__EXERCISE DETAILS__. In the copy, keep every word of the data below and none of its pictures.

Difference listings
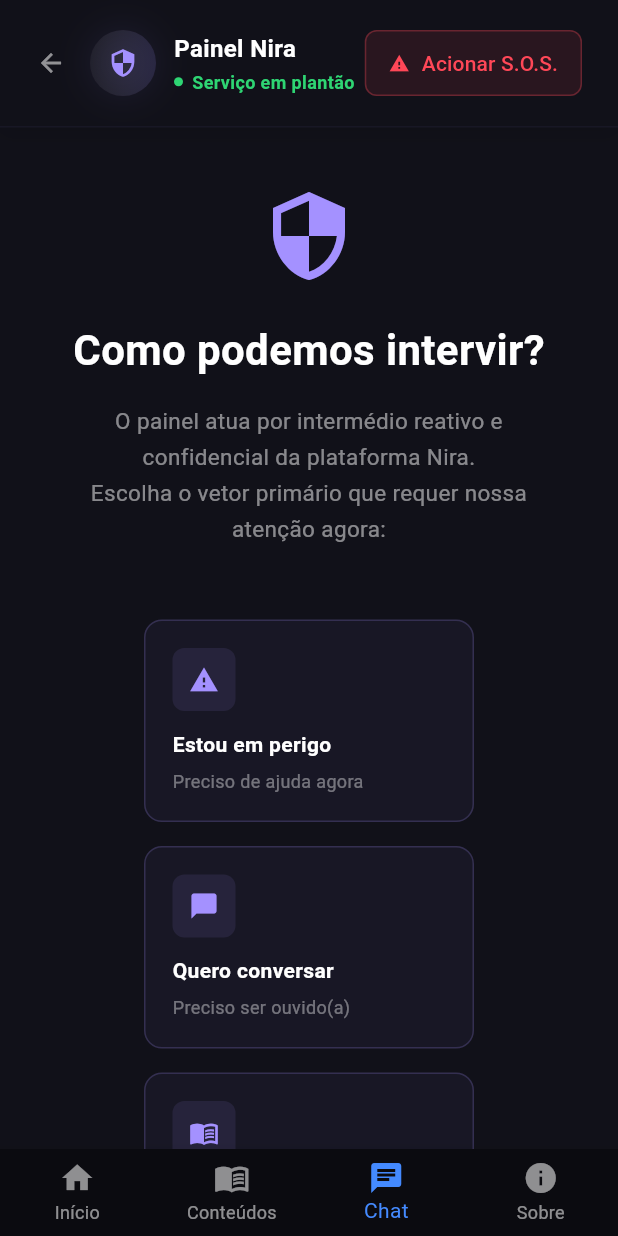
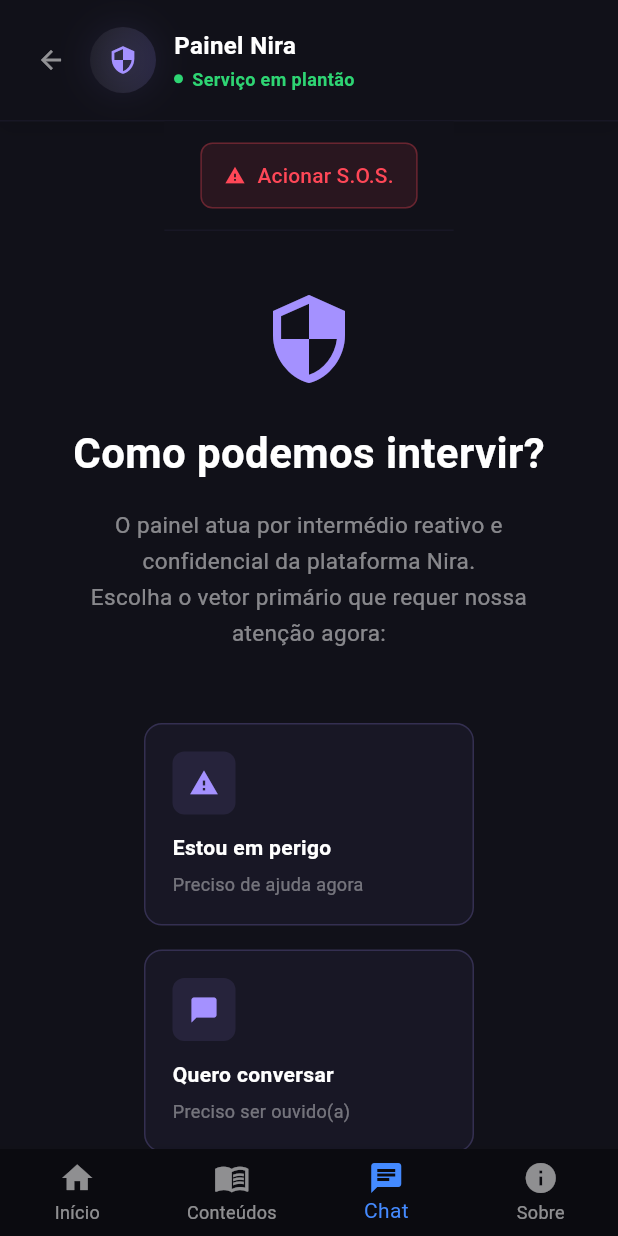
Before and after one commit to Tomate3181/NiraFlutter, a Flutter app: the ChatScreen screen opened by its route, on a phone screen of 412 x 824 dp. Run offline on Flutter 3.47's test engine with Material 3 defaults, Android fonts, the phone set to English and light mode, and no system bars; our stand-ins replace fl_chart, flutter_dotenv, flutter_map, flutter_riverpod, freezed_annotation, geolocator and 5 more; accounts and stored records are empty; generated files the repository leaves out were written again.

Commit message:
arrumei os designs dos botoes que sumiam por nao caber na tela na pagina de chat

```diff
--- a/lib/screens/chat_screen.dart
+++ b/lib/screens/chat_screen.dart
@@ -381,6 +381,7 @@
                 child: Column(
                   children: [
                     _buildHeader(isMobile),
+                    _buildActionButtons(),
                     Expanded(
                       child: _chatAtivo ? _buildChatArea() : _buildWelcome(),
                     ),
@@ -638,15 +639,34 @@
             alignment: WrapAlignment.end,
             spacing: 10,
             runSpacing: 8,
+            children: [],
+          ),
+        ],
+      ),
+    );
+  }
+
+  Widget _buildActionButtons() {
+    return Container(
+      padding: const EdgeInsets.symmetric(horizontal: 24, vertical: 12),
+      decoration: BoxDecoration(
+        color: const Color(0xFF111119),
+        border: Border(
+          bottom: BorderSide(
+            color: const Color(0xFF9B8FFF).withValues(alpha: 0.05),
+          ),
+        ),
+      ),
+      child: Wrap(
+        spacing: 10,
+        runSpacing: 8,
         children: [
           ElevatedButton.icon(
             onPressed: _ativarSOS,
             icon: const Icon(LucideIcons.alertTriangle, size: 14),
             label: const Text('Acionar S.O.S.'),
             style: ElevatedButton.styleFrom(
-                  backgroundColor: const Color(
-                    0xFFFF4757,
-                  ).withValues(alpha: 0.1),
+              backgroundColor: const Color(0xFFFF4757).withValues(alpha: 0.1),
               foregroundColor: const Color(0xFFFF4757),
               elevation: 0,
               side: BorderSide(
@@ -655,17 +675,12 @@
               shape: RoundedRectangleBorder(
                 borderRadius: BorderRadius.circular(8),
               ),
-                  padding: const EdgeInsets.symmetric(
-                    horizontal: 16,
-                    vertical: 12,
-                  ),
+              padding: const EdgeInsets.symmetric(horizontal: 16, vertical: 12),
             ),
           ),
           if (_chatAtivo)
             ElevatedButton.icon(
-                  onPressed: _isHumanSupport
-                      ? null
-                      : _conectarAtendimentoHumano,
+              onPressed: _isHumanSupport ? null : _conectarAtendimentoHumano,
               icon: const Icon(LucideIcons.messageSquare, size: 14),
               label: Text(
                 _isHumanSupport ? 'Conexão Iniciada' : 'Atendimento Humano',
@@ -691,8 +706,6 @@
                   vertical: 12,
                 ),
               ),
-                ),
-            ],
             ),
         ],
       ),
```
Lines whose indentation alone changed are shown as unchanged.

__SOLUTION__.
Before and after one commit to Tomate3181/NiraFlutter, a Flutter app: the ChatScreen screen opened by its route, on a phone screen of 412 x 824 dp. Run offline on Flutter 3.47's test engine with Material 3 defaults, Android fonts, the phone set to English and light mode, and no system bars; our stand-ins replace fl_chart, flutter_dotenv, flutter_map, flutter_riverpod, freezed_annotation, geolocator and 5 more; accounts and stored records are empty; generated files the repository leaves out were written again.

Commit message:
arrumei os designs dos botoes que sumiam por nao caber na tela na pagina de chat

```diff
--- a/lib/screens/chat_screen.dart
+++ b/lib/screens/chat_screen.dart
@@ -381,6 +381,7 @@
                 child: Column(
                   children: [
                     _buildHeader(isMobile),
+                    _buildActionButtons(),
                     Expanded(
                       child: _chatAtivo ? _buildChatArea() : _buildWelcome(),
                     ),
@@ -638,15 +639,34 @@
             alignment: WrapAlignment.end,
             spacing: 10,
             runSpacing: 8,
+            children: [],
+          ),
+        ],
+      ),
+    );
+  }
+
+  Widget _buildActionButtons() {
+    return Container(
+      padding: const EdgeInsets.symmetric(horizontal: 24, vertical: 12),
+      decoration: BoxDecoration(
+        color: const Color(0xFF111119),
+        border: Border(
+          bottom: BorderSide(
+            color: const Color(0xFF9B8FFF).withValues(alpha: 0.05),
+          ),
+        ),
+      ),
+      child: Wrap(
+        spacing: 10,
+        runSpacing: 8,
         children: [
           ElevatedButton.icon(
             onPressed: _ativarSOS,
             icon: const Icon(LucideIcons.alertTriangle, size: 14),
             label: const Text('Acionar S.O.S.'),
             style: ElevatedButton.styleFrom(
-                  backgroundColor: const Color(
-                    0xFFFF4757,
-                  ).withValues(alpha: 0.1),
+              backgroundColor: const Color(0xFFFF4757).withValues(alpha: 0.1),
               foregroundColor: const Color(0xFFFF4757),
               elevation: 0,
               side: BorderSide(
@@ -655,17 +675,12 @@
               shape: RoundedRectangleBorder(
                 borderRadius: BorderRadius.circular(8),
               ),
-                  padding: const EdgeInsets.symmetric(
-                    horizontal: 16,
-                    vertical: 12,
-                  ),
+              padding: const EdgeInsets.symmetric(horizontal: 16, vertical: 12),
             ),
           ),
           if (_chatAtivo)
             ElevatedButton.icon(
-                  onPressed: _isHumanSupport
-                      ? null
-                      : _conectarAtendimentoHumano,
+              onPressed: _isHumanSupport ? null : _conectarAtendimentoHumano,
               icon: const Icon(LucideIcons.messageSquare, size: 14),
               label: Text(
                 _isHumanSupport ? 'Conexão Iniciada' : 'Atendimento Humano',
@@ -691,8 +706,6 @@
                   vertical: 12,
                 ),
               ),
-                ),
-            ],
             ),
         ],
       ),
```
Lines whose indentation alone changed are shown as unchanged.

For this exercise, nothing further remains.